For those involved in “Medea,” performing a tragedy does not come without its own bits of melancholy. As Lorelle Sang ’21, who portrays Medea’s nurse in the show, wrote over email “‘Medea’ is really bittersweet for me. Maki has been a huge part of my experience doing theater at Amherst — I’ve never actually been in a show without her, and I’ve learned so much from acting alongside her. As sad as I am that this will be our last time acting together, I’m so excited for people to see how much she, and everyone in the cast for that matter, has devoted herself to this role. I think everyone involved has done an amazing job bringing this story to life,” she said.

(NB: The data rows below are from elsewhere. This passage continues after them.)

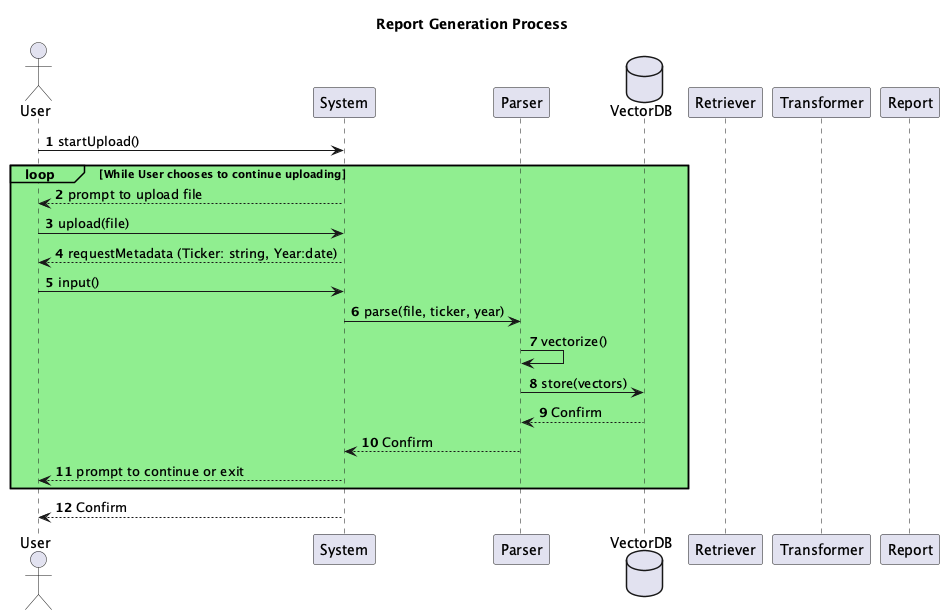
Earlier version of the PlantUML export img/uml-sequence-generate-report.png (anthony-boileau/Team-28-Polyfinance-datathon-2024). The source it was exported from:
```plantuml
@startuml
actor User
participant System
participant Parser
database "VectorDB" as DB
participant Retriever
participant Transformer
participant Report

autonumber

title Report Generation Process

User -> System : startUpload()

    loop#lightgreen #lightgreen While User chooses to continue uploading
        System --> User : prompt to upload file
        User -> System : upload(file)

        System --> User : requestMetadata (Ticker: string, Year:date)
        User -> System : input()
        System -> Parser: parse(file, ticker, year)
        Parser -> Parser: vectorize()
        Parser -> DB: store(vectors)
        DB --> Parser: Confirm
        Parser --> System: Confirm
        System --> User: prompt to continue or exit
end

System --> User: Confirm

@enduml
```
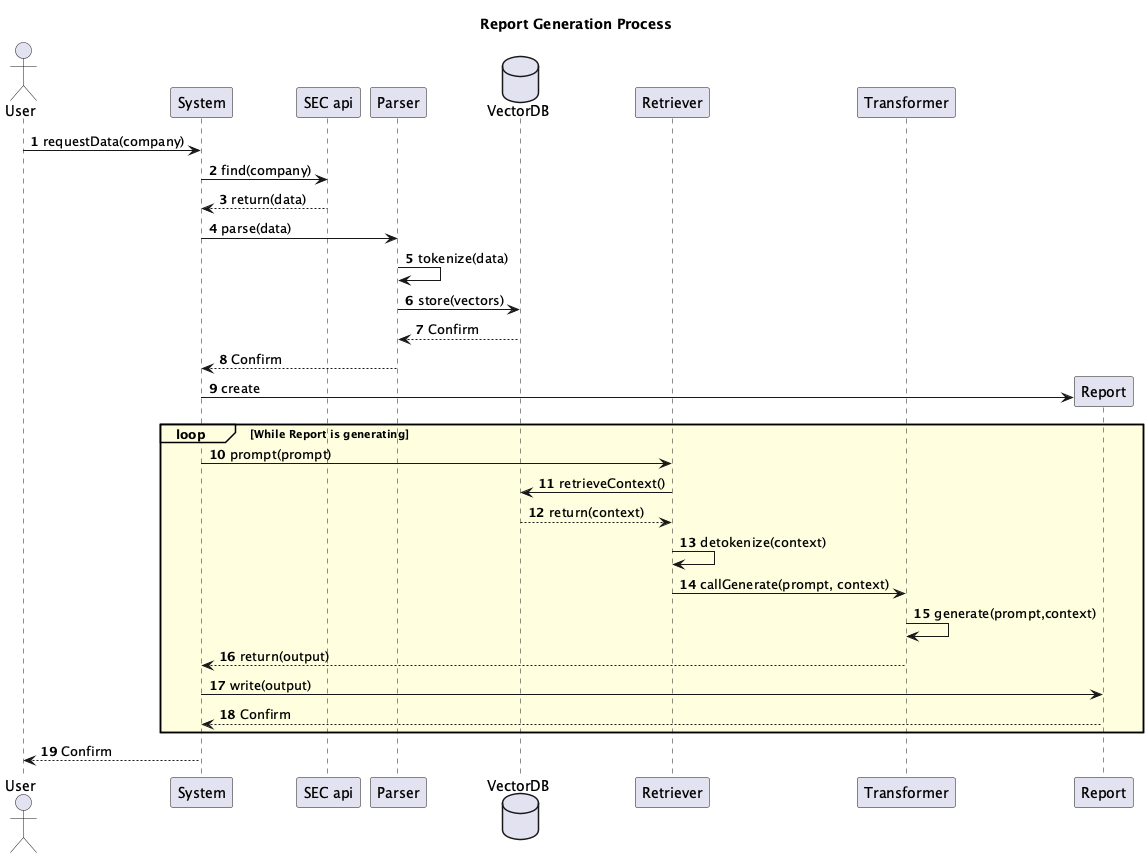
After the commit.

Diff of the diagram source:
```diff
@@ -1,6 +1,7 @@
 @startuml
 actor User
 participant System
+participant "SEC api" as SECAPI
 participant Parser
 database "VectorDB" as DB
 participant Retriever
@@ -11,20 +12,27 @@
 
 title Report Generation Process
 
-User -> System : startUpload()
+User -> System : requestData(company)
+System -> SECAPI: find(company)
+SECAPI --> System: return(data)
+System -> Parser: parse(data)
+Parser -> Parser: tokenize(data)
+Parser -> DB: store(vectors)
+DB --> Parser: Confirm
+Parser --> System: Confirm
 
-    loop#lightgreen #lightgreen While User chooses to continue uploading
-        System --> User : prompt to upload file
-        User -> System : upload(file)
+System -> Report **:create
 
-        System --> User : requestMetadata (Ticker: string, Year:date)
-        User -> System : input()
-        System -> Parser: parse(file, ticker, year)
-        Parser -> Parser: vectorize()
-        Parser -> DB: store(vectors)
-        DB --> Parser: Confirm
-        Parser --> System: Confirm
-        System --> User: prompt to continue or exit
+loop#lightyellow #lightyellow While Report is generating
+    System -> Retriever: prompt(prompt)
+    Retriever -> DB: retrieveContext()
+    DB --> Retriever: return(context)
+    Retriever -> Retriever: detokenize(context)
+    Retriever -> Transformer: callGenerate(prompt, context)
+    Transformer -> Transformer: generate(prompt,context)
+    Transformer --> System: return(output)
+    System -> Report: write(output)
+    Report --> System: Confirm
 end
 
 System --> User: Confirm
```
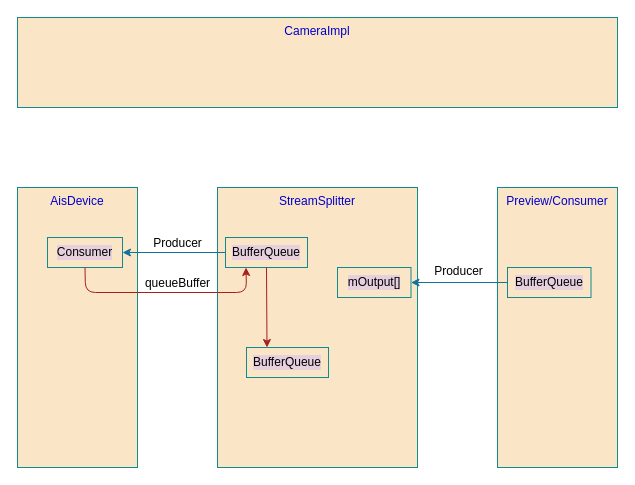
The draw.io diagram page "Camera3StreamSplitter" (2 of 3) of camera.drawio in milk1990/AndFix, before the edit. Source tidied: cells renumbered, new cells numbered last; positions are measured from the earlier drawing's top-left corner, leaving out a move shared by most shapes. Both pictures are drawn from the tidied source at 100%, with x=0, y=0 at pixel (17, 17).
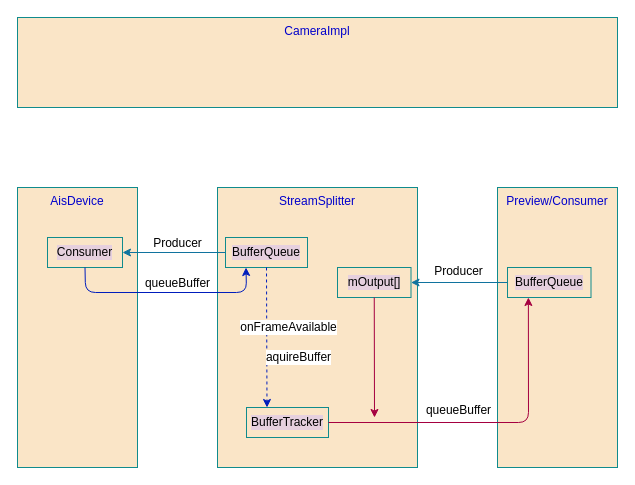
Above is the later version.

Unchanged cells that the change refers to:
```xml
<mxCell id="6" value="BufferQueue" style="rounded=0;whiteSpace=wrap;html=1;labelBackgroundColor=#E6D0DE;sketch=0;fontSize=12;fontColor=#000000;strokeColor=#0F8B8D;fillColor=#FAE5C7;" parent="1" vertex="1">
  <mxGeometry x="208" y="220" width="82" height="30" as="geometry" />
</mxCell>
<mxCell id="9" value="Consumer" style="rounded=0;whiteSpace=wrap;html=1;labelBackgroundColor=#E6D0DE;sketch=0;fontSize=12;fontColor=#000000;strokeColor=#0F8B8D;fillColor=#FAE5C7;" parent="1" vertex="1">
  <mxGeometry x="30" y="220" width="75" height="30" as="geometry" />
</mxCell>
<mxCell id="12" value="BufferQueue" style="rounded=0;whiteSpace=wrap;html=1;labelBackgroundColor=#E6D0DE;sketch=0;fontSize=12;fontColor=#000000;strokeColor=#0F8B8D;fillColor=#FAE5C7;" parent="1" vertex="1">
  <mxGeometry x="490" y="250" width="83.5" height="30" as="geometry" />
</mxCell>
<mxCell id="13" value="mOutput[]" style="rounded=0;whiteSpace=wrap;html=1;labelBackgroundColor=#E6D0DE;sketch=0;fontSize=12;fontColor=#000000;strokeColor=#0F8B8D;fillColor=#FAE5C7;" parent="1" vertex="1">
  <mxGeometry x="320" y="250" width="73.5" height="30" as="geometry" />
</mxCell>
```

What changed in the source:
```diff
@@
-    <mxCell id="10" style="endArrow=classic;html=1;rounded=1;sketch=0;fontSize=12;fontColor=#000000;strokeColor=#A8201A;fillColor=#FAE5C7;curved=0;exitX=0.5;exitY=1;exitDx=0;exitDy=0;entryX=0.25;entryY=1;entryDx=0;entryDy=0;" parent="1" edge="1" source="9" target="6">
+    <mxCell id="10" style="endArrow=classic;html=1;rounded=1;sketch=0;fontSize=12;fontColor=#000000;strokeColor=#001DBC;fillColor=#0050ef;curved=0;exitX=0.5;exitY=1;exitDx=0;exitDy=0;entryX=0.25;entryY=1;entryDx=0;entryDy=0;" parent="1" edge="1" source="9" target="6">
       <mxGeometry relative="1" as="geometry">
         <Array as="points">
           <mxPoint x="68" y="275" />
           <mxPoint x="229" y="275" />
         </Array>
       </mxGeometry>
     </mxCell>
@@
-    <mxCell id="16" value="BufferQueue" style="rounded=0;whiteSpace=wrap;html=1;labelBackgroundColor=#E6D0DE;sketch=0;fontSize=12;fontColor=#000000;strokeColor=#0F8B8D;fillColor=#FAE5C7;" parent="1" vertex="1">
-      <mxGeometry x="229" y="330" width="82" height="30" as="geometry" />
+    <mxCell id="16" value="BufferTracker" style="rounded=0;whiteSpace=wrap;html=1;labelBackgroundColor=#E6D0DE;sketch=0;fontSize=12;fontColor=#000000;strokeColor=#0F8B8D;fillColor=#FAE5C7;" parent="1" vertex="1">
+      <mxGeometry x="229" y="390" width="82" height="30" as="geometry" />
     </mxCell>
-    <mxCell id="17" style="endArrow=classic;html=1;rounded=1;sketch=0;fontSize=12;fontColor=#000000;strokeColor=#A8201A;fillColor=#FAE5C7;curved=0;exitX=0.5;exitY=1;exitDx=0;exitDy=0;entryX=0.25;entryY=0;entryDx=0;entryDy=0;" parent="1" edge="1" target="16">
+    <mxCell id="17" style="endArrow=classic;html=1;rounded=1;sketch=0;fontSize=12;fontColor=#000000;strokeColor=#001DBC;fillColor=#0050ef;curved=0;exitX=0.5;exitY=1;exitDx=0;exitDy=0;entryX=0.25;entryY=0;entryDx=0;entryDy=0;dashed=1;" parent="1" edge="1" target="16">
       <mxGeometry relative="1" as="geometry">
         <mxPoint x="249" y="250" as="sourcePoint" />
       </mxGeometry>
     </mxCell>
+    <mxCell id="18" value="onFrameAvailable" style="edgeLabel;html=1;align=center;verticalAlign=middle;fontSize=12;fontColor=#000000;" parent="17" vertex="1">
+      <mxGeometry x="0.17" y="1" relative="1" as="geometry">
+        <mxPoint x="20" y="-22" as="offset" />
+      </mxGeometry>
+    </mxCell>
+    <mxCell id="19" value="aquireBuffer" style="edgeLabel;html=1;align=center;verticalAlign=middle;fontSize=12;fontColor=#000000;" parent="17" vertex="1">
+      <mxGeometry x="0.38" relative="1" as="geometry">
+        <mxPoint x="31" y="-7" as="offset" />
+      </mxGeometry>
+    </mxCell>
+    <mxCell id="20" style="endArrow=classic;html=1;rounded=1;sketch=0;fontSize=12;fontColor=#000000;strokeColor=#A50040;fillColor=#d80073;curved=0;exitX=1;exitY=0.5;exitDx=0;exitDy=0;entryX=0.25;entryY=1;entryDx=0;entryDy=0;" parent="1" edge="1" source="16" target="12">
+      <mxGeometry relative="1" as="geometry">
+        <Array as="points">
+          <mxPoint x="511" y="405" />
+        </Array>
+      </mxGeometry>
+    </mxCell>
+    <mxCell id="21" value="queueBuffer" style="edgeLabel;html=1;align=center;verticalAlign=middle;fontSize=12;fontColor=#000000;" parent="20" vertex="1">
+      <mxGeometry x="-0.07" y="-1" relative="1" as="geometry">
+        <mxPoint x="-22" y="-14" as="offset" />
+      </mxGeometry>
+    </mxCell>
+    <mxCell id="22" style="endArrow=classic;html=1;rounded=1;sketch=0;fontSize=12;fontColor=#000000;strokeColor=#A50040;fillColor=#d80073;curved=0;exitX=0.5;exitY=1;exitDx=0;exitDy=0;" parent="1" edge="1" source="13">
+      <mxGeometry relative="1" as="geometry">
+        <mxPoint x="357" y="400" as="targetPoint" />
+      </mxGeometry>
+    </mxCell>
```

Ybarra-Young also stressed the collaborative nature of the show, which stars an all-student cast and also features costume, lighting and sound design by students. On opening night she’s most looking forward to hearing, “how the audience will react to the cast and crew and what the genius designers have come up with.” She noted that support for the production did not only come from those working alongside her — some encouragement came from all the way across the country. “Whenever I struggled with Medea I would look back at the thank you card that Wes [Wesley Guimarães ’19] gave me for acting in ‘Faustus, [his senior honors thesis].’” She added that he was also the one who inspired her to take on the role, telling her not to miss out on what performing in a thesis provides: “an opportunity to challenge [your]self and grow.”

At a recent rehearsal for the show, before the actors took their places on stage in a dress rehearsal last Saturday, Bashford reminded them, “You’re not doing this for the people up here,” as he pointed to the stage, “you’re doing it for everyone who will be sitting where you are now.”

Ybarra-Young agreed that although it’s easy to lose sight of the reason for all of her effort while immersing herself in the details of memorizing lines or blocking scenes, once the curtain closes and she hears that first smattering of applause, she remembers, “This is why I do this.”

Anna Plummer ’20, who serves as stage manager for the show, also enthused about her excitement for the audience to see the show. She wrote over email, “I finally got to experience the show in all its bold visual and sonic vibrancy in tech, and all I can say is ‘wow!’” Fitting with the show’s Halloween opening night, Plummer concluded that from the curtain rising to Medea’s final wail, the cast was only “growing brighter (and bloodier).”

“Medea” will be performed in Kirby Theater, from Oct. 31 to Nov. 2 at 8 p.m. The show is open to the public; tickets are free. Reservations for tickets can be made by calling 413-542-2277.